$ git remote show github * remote github Fetch URL: firstname.lastname@example.org:apache/commons-lang.git Push URL: email@example.com:apache/commons-lang.git HEAD branch: master Remote branches: LANG_1_0_BRANCH new (next fetch will store in remotes/github) LANG_2_2_X new (next fetch will store in remotes/github) LANG_2_X new (next fetch will store in remotes/github) LANG_4_X new (next fetch will store in remotes/github) LANG_POST_2_4 new (next fetch will store in remotes/github) LangTwo-1.x new (next fetch will store in remotes/github) master new (next fetch will store in remotes/github) Local ref configured for 'git push': master pushes to master (up to date)
After your remote is set up, you need to fetch the branch containing the PR changes. GitHub provides readonly branches for all PR. They follow the name schema: pull/ID/head:branch-name. So if you want to merge PR #72 and the branch which was initially created by the contributor is called fix-foo-in-bar, then you need to fetch:
$ git fetch github pull/72/head:fix-foo-in-bar
After this you can checkout the PR branch locally using $ git checkout fix-foo-in-bar. Now one thing is important: If you want the PR to be marked as merged on GitHub you must not change any commit hashes (no rebase or --squash). You can look around, run tests an even add additional commits, for example adding the corresponding jira issue to changes.xml. If you're satisfied, it's time to merge the changes back to master:
$ git checkout master $ git pull $ git merge --no-ff fix-foo-in-bar
The pull makes sure you have the lastest changes from the Apache repository in your local clone. Merging with --no-ff option will create a separate merge commit. This is why your $EDITOR will be started asking you to provide a commit message. The first line will be "Merge branch 'fix-foo-in-bar'". You should leave it this way so the fact that this branch has been merged can be seen in the history. Furthermore a reference to the corrensponding Jira should be added. For an example see https://git-wip-us.apache.org/repos/asf?p=commons-lang.git;a=commit;h=640953167adf3580a2c21077d78e7e7ce84ead03 If the PR did not contain merge conflicts, only the commits you added before merging can produce merge conflicts. This happens for example if you've added the corresponding jira issue to changes.xml but the master branch already contained newer entries. Resolve all conflicts, all files using $ git add . and then finalize the merge with $ git commit. Up to this point you've only modified your local repository. So it's time to push the changes back to the Apache git repository:
$ git push origin master

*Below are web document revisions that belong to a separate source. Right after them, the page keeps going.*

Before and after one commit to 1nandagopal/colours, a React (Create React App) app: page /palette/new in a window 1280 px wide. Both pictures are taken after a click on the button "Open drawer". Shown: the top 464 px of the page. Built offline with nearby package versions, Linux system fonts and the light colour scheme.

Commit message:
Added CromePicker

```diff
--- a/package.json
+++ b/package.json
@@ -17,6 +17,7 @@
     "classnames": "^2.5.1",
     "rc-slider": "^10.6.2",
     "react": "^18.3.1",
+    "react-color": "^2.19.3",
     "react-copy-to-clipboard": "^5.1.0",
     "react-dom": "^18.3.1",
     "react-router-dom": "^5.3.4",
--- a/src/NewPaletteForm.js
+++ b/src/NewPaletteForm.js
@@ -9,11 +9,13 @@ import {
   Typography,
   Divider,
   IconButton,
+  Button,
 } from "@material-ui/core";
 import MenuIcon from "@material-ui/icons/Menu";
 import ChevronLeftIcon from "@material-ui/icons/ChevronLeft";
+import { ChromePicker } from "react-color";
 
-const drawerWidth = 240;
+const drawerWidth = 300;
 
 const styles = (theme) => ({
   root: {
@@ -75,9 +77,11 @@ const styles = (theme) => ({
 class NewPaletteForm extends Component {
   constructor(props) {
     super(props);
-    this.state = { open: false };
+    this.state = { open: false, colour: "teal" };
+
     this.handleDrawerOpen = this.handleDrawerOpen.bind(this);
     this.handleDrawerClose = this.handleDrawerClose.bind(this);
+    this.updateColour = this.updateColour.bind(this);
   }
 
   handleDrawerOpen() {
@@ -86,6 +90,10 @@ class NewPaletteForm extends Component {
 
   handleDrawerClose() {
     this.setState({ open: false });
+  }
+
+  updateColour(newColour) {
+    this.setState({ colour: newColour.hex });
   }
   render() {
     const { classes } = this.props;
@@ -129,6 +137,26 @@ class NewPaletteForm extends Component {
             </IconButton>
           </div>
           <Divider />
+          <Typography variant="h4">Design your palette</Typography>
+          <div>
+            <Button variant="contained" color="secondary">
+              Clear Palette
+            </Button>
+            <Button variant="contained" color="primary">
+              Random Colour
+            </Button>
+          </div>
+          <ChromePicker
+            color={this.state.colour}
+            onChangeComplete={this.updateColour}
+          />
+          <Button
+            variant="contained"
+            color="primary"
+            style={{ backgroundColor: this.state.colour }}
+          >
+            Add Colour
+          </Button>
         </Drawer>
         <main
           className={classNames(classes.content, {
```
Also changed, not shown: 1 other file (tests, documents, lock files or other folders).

If you've done it right, the PR will be marked as merged at GitHub. Remember that this will only work if the original commits of the contributor show up in the history of the component's repository.
Applying Pull Requests (for git based components) - alternative approach
Much like for svn based you can download a git patch file by appending ".patch" to the URI of the pull request, e.g. https://github.com/apache/commons-foo/pull/72.patch
Inside the working copy of your commons component check out the master branch and apply the patch using "git am", this will preserve the original information of the original commits.
$ git checkout master $ git pull $ git am 72.patch
If there haven't been any merge conflicts you can simply push the result. Otherwise you've got to resolve the conflict and commit the result of the merge before pushing.
Fixing line endings in working copy
Ensure that .gitattributes is set up correctly.
If your version of git honors it you can apply the attributes to your existing working copy by pulling, removing .git/index and then running "git reset --hard"